All things equal, a compensating/acutance developer would normally be best for pushing. They typically provide the highest film speeds to begin with, and when overdeveloping it is easier to restrain contrast. This can also be accomplished to some extent with diluted solvent developers, but in some cases such as D-76, dilution does not produce a true speed increase.
To maximize a film's real speed, most true acutance/compensating formulas tend to produce a small speed increase (not a push), and there are some solvent developers that do this too - typically they are Phenidone-based developers like XTOL, Microphen, DD-X, TMax.
These properties vary from film to film, of course. It also depends greatly on the amount of shadow detail/local contrast you personally prefer.
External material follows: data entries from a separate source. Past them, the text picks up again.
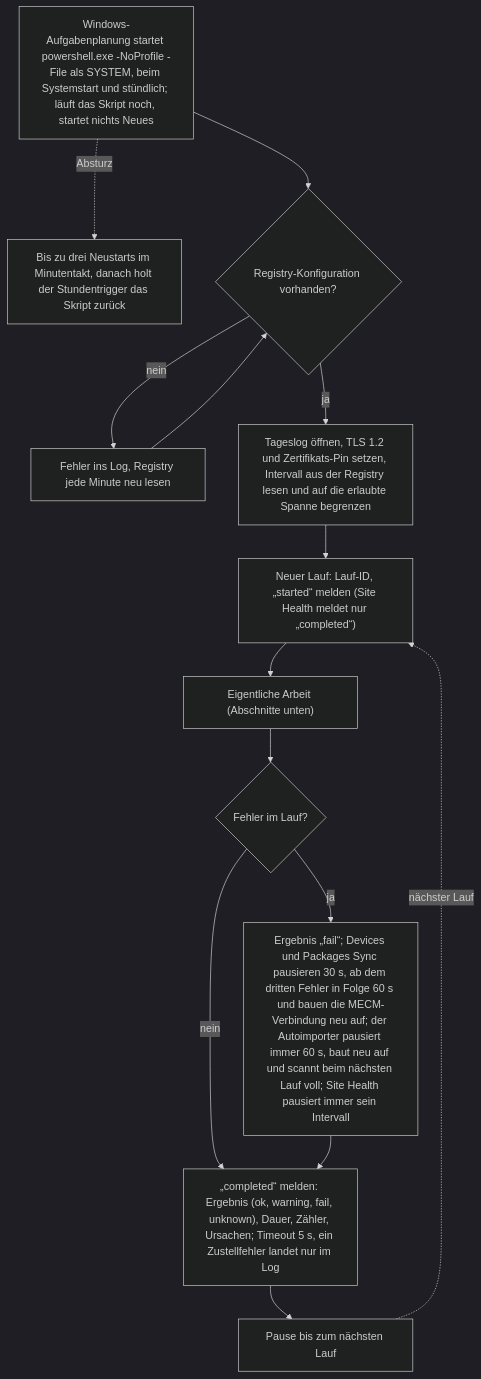
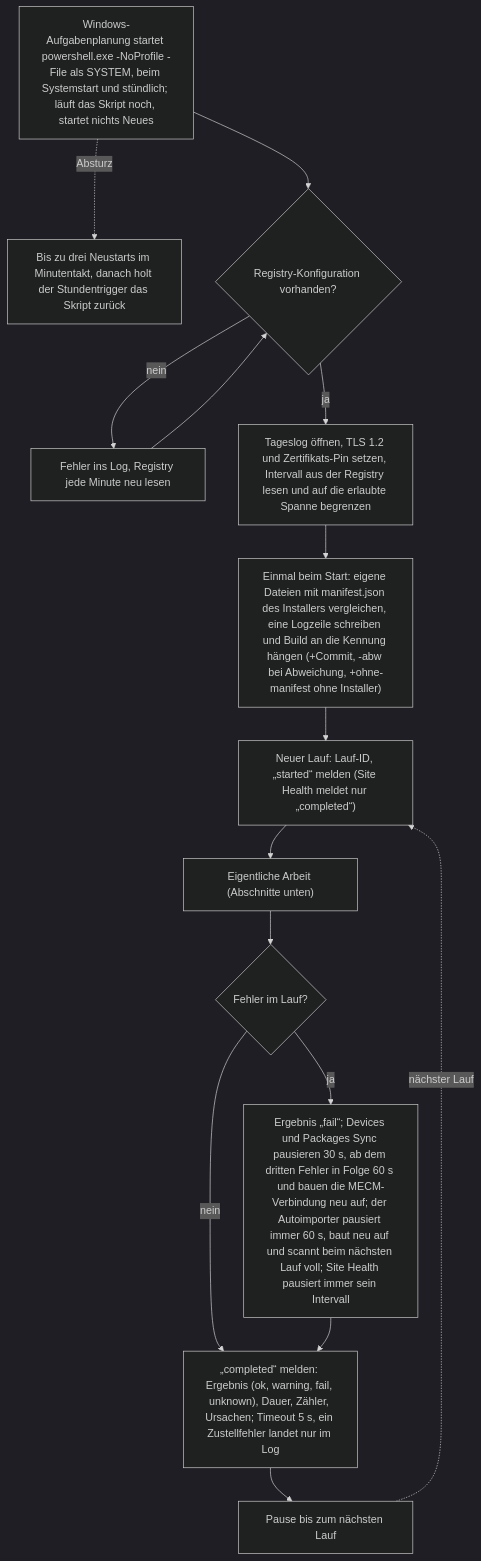
One commit to Samy94M/VirtuSphere-v2-WebApp changed the first of 5 diagrams in docs/operations/mecm-scheduled-tasks.md. Above: the diagram before and after it, drawn with Mermaid (dark theme). The commit also changed other lines of this file and 16 other files, not shown here.

````diff
--- a/docs/operations/mecm-scheduled-tasks.md
+++ b/docs/operations/mecm-scheduled-tasks.md
@@ -20,16 +20,17 @@
 ```mermaid
 flowchart TD
   T["Windows-Aufgabenplanung startet powershell.exe -NoProfile -File als SYSTEM, beim Systemstart und stündlich; läuft das Skript noch, startet nichts Neues"]
   T -.->|Absturz| TR["Bis zu drei Neustarts im Minutentakt, danach holt der Stundentrigger das Skript zurück"]
   T --> C{"Registry-Konfiguration vorhanden?"}
   C -->|nein| CW["Fehler ins Log, Registry jede Minute neu lesen"] --> C
   C -->|ja| I["Tageslog öffnen, TLS 1.2 und Zertifikats-Pin setzen, Intervall aus der Registry lesen und auf die erlaubte Spanne begrenzen"]
-  I --> S["Neuer Lauf: Lauf-ID, „started“ melden (Site Health meldet nur „completed“)"]
+  I --> B["Einmal beim Start: eigene Dateien mit manifest.json des Installers vergleichen, eine Logzeile schreiben und Build an die Kennung hängen (+Commit, -abw bei Abweichung, +ohne-manifest ohne Installer)"]
+  B --> S["Neuer Lauf: Lauf-ID, „started“ melden (Site Health meldet nur „completed“)"]
   S --> A["Eigentliche Arbeit (Abschnitte unten)"]
   A --> F{"Fehler im Lauf?"}
   F -->|ja| E["Ergebnis „fail“; Devices und Packages Sync pausieren 30 s, ab dem dritten Fehler in Folge 60 s und bauen die MECM-Verbindung neu auf; der Autoimporter pausiert immer 60 s, baut neu auf und scannt beim nächsten Lauf voll; Site Health pausiert immer sein Intervall"]
   F -->|nein| D
   E --> D["„completed“ melden: Ergebnis (ok, warning, fail, unknown), Dauer, Zähler, Ursachen; Timeout 5 s, ein Zustellfehler landet nur im Log"]
   D --> P["Pause bis zum nächsten Lauf"]
   P -.->|nächster Lauf| S
 ```
````
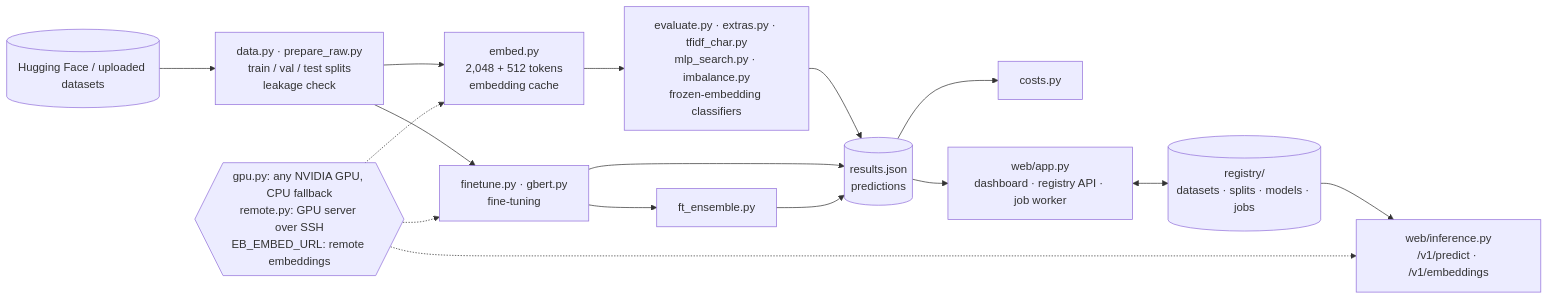
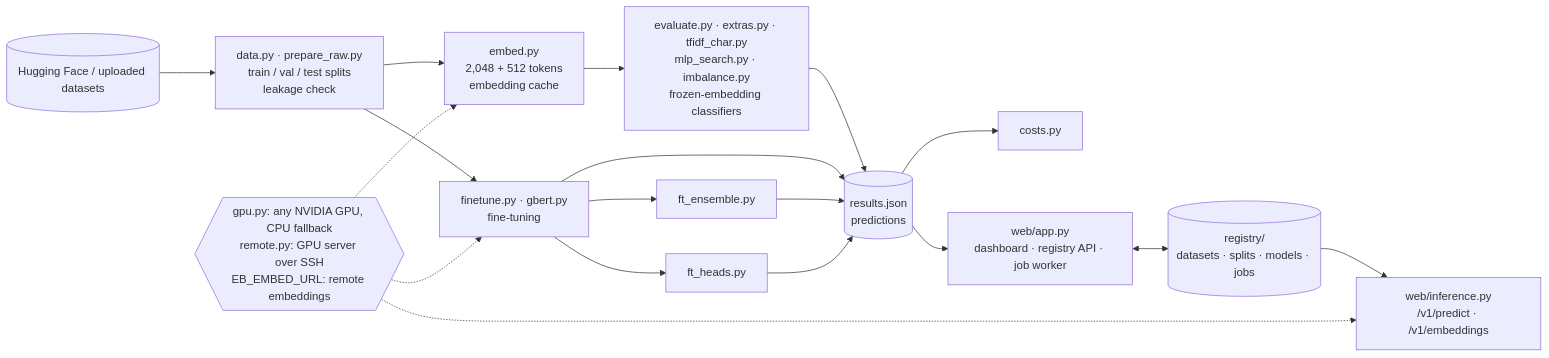
The diagram in README.md (gorzalniksamuel/EmbeddingsBench), drawn with Mermaid before and after one commit. The commit also changed other lines of this file and 39 other files, not shown here.

````diff
--- a/README.md
+++ b/README.md
@@ -66,14 +70,15 @@
 ```mermaid
 flowchart LR
   HF[(Hugging Face / uploaded datasets)] --> D[data.py · prepare_raw.py<br/>train / val / test splits<br/>leakage check]
   D --> E[embed.py<br/>2,048 + 512 tokens<br/>embedding cache]
   E --> EV[evaluate.py · extras.py · tfidf_char.py<br/>mlp_search.py · imbalance.py<br/>frozen-embedding classifiers]
   D --> F[finetune.py · gbert.py<br/>fine-tuning]
   F --> FE[ft_ensemble.py]
-  EV & F & FE --> R[(results.json<br/>predictions)]
+  F --> FH[ft_heads.py]
+  EV & F & FE & FH --> R[(results.json<br/>predictions)]
   R --> C[costs.py]
   R --> W[web/app.py<br/>dashboard · registry API · job worker]
   W <--> REG[(registry/<br/>datasets · splits · models · jobs)]
   REG --> I[web/inference.py<br/>/v1/predict · /v1/embeddings]
   G{{gpu.py: any NVIDIA GPU, CPU fallback<br/>remote.py: GPU server over SSH<br/>EB_EMBED_URL: remote embeddings}} -.-> E & F & I
 ```
````
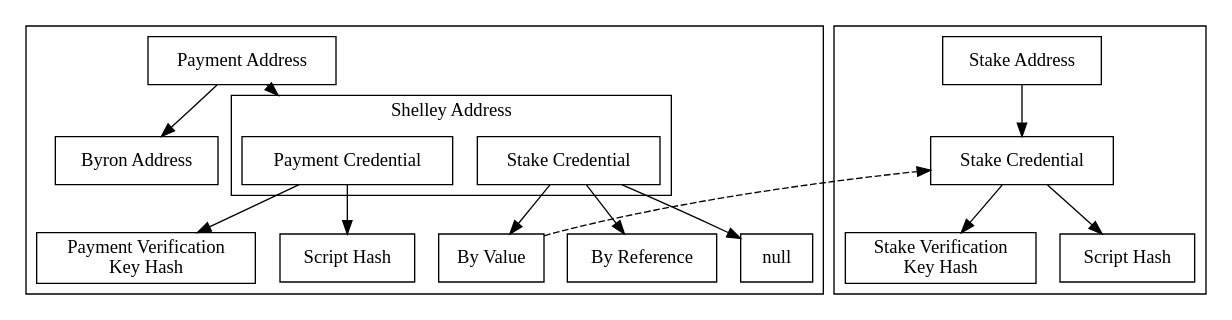
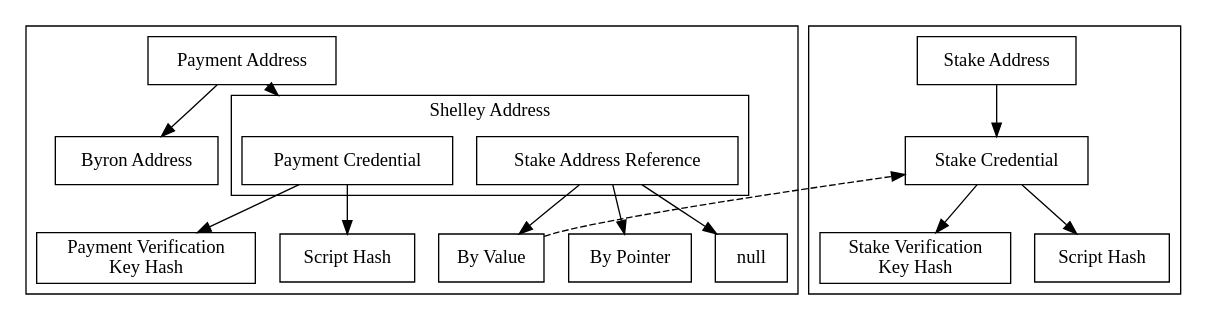
One commit to IntersectMBO/cardano-ledger changed the diagram in shelley/design-spec/addresses.dot. Above: the diagram before and after it, drawn with Graphviz. The commit also changed 2 other files, not shown here.

Commit message:
rename 'stake credential' to 'stake address reference' in payment address.
Also, rename 'by reference' to 'by pointer', to use different words, and make it
consistent with pointer addresses.

```diff
--- a/shelley/design-spec/addresses.dot
+++ b/shelley/design-spec/addresses.dot
@@ -1,52 +1,52 @@
 digraph addresses {
   graph[compound=true];
   node [shape=box];
 
   payment_address [label = "Payment Address"];
   byron_address [label = "Byron Address"];
   stake_address [label = "Stake Address"];
 
   payment_credential [label = "Payment Credential"];
+  stake_address_reference [label = "Stake Address Reference"];
   stake_credential [label = "Stake Credential"];
-  stake_credential2 [label = "Stake Credential"];
 
   pvkh [label = "Payment Verification\nKey Hash"];
   psh [label = "Script Hash"];
   svkh [label = "Stake Verification\nKey Hash"];
   ssh [label = "Script Hash"];
 
   by_value [label = "By Value"];
-  by_reference [label = "By Reference"];
+  by_pointer [label = "By Pointer"];
   null [label = "null"];
 
   subgraph cluster_stake {
     stake_address
-    stake_credential2
+    stake_credential
     svkh
     ssh
   }
 
   subgraph cluster_payment {
-    payment_address byron_address payment_credential stake_credential
-    pvkh psh by_value by_reference null
-    by_value by_reference null
+    payment_address byron_address payment_credential stake_address_reference
+    pvkh psh by_value by_pointer null
+    by_value by_pointer null
 
 
     subgraph cluster_shelley {
       label = "Shelley Address"
       payment_credential
-      stake_credential
+      stake_address_reference
     }
 
   }
 
   payment_address -> byron_address;
   payment_address -> payment_credential [lhead = cluster_shelley];
   payment_credential ->  {pvkh, psh};
-  stake_credential -> {by_value, by_reference, null};
+  stake_address_reference -> {by_value, by_pointer, null};
 
-  by_value -> stake_credential2 [style = dashed, constraint=false];
+  by_value -> stake_credential [style = dashed, constraint=false];
 
-  stake_address -> stake_credential2;
-  stake_credential2 -> {svkh, ssh};
+  stake_address -> stake_credential;
+  stake_credential -> {svkh, ssh};
 }
```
I like full shadow separations, so for me, based on my testing I've never found so-called speed increasing developers to really give me a useful speed increase. What they do offer me is less of a speed loss with contracted development. Others might come to very different conclusions. Some people say developers like FX-1, FX-2, and some two-baths like Diafine give them a full extra stop or real speed above box speed with non-tabular films.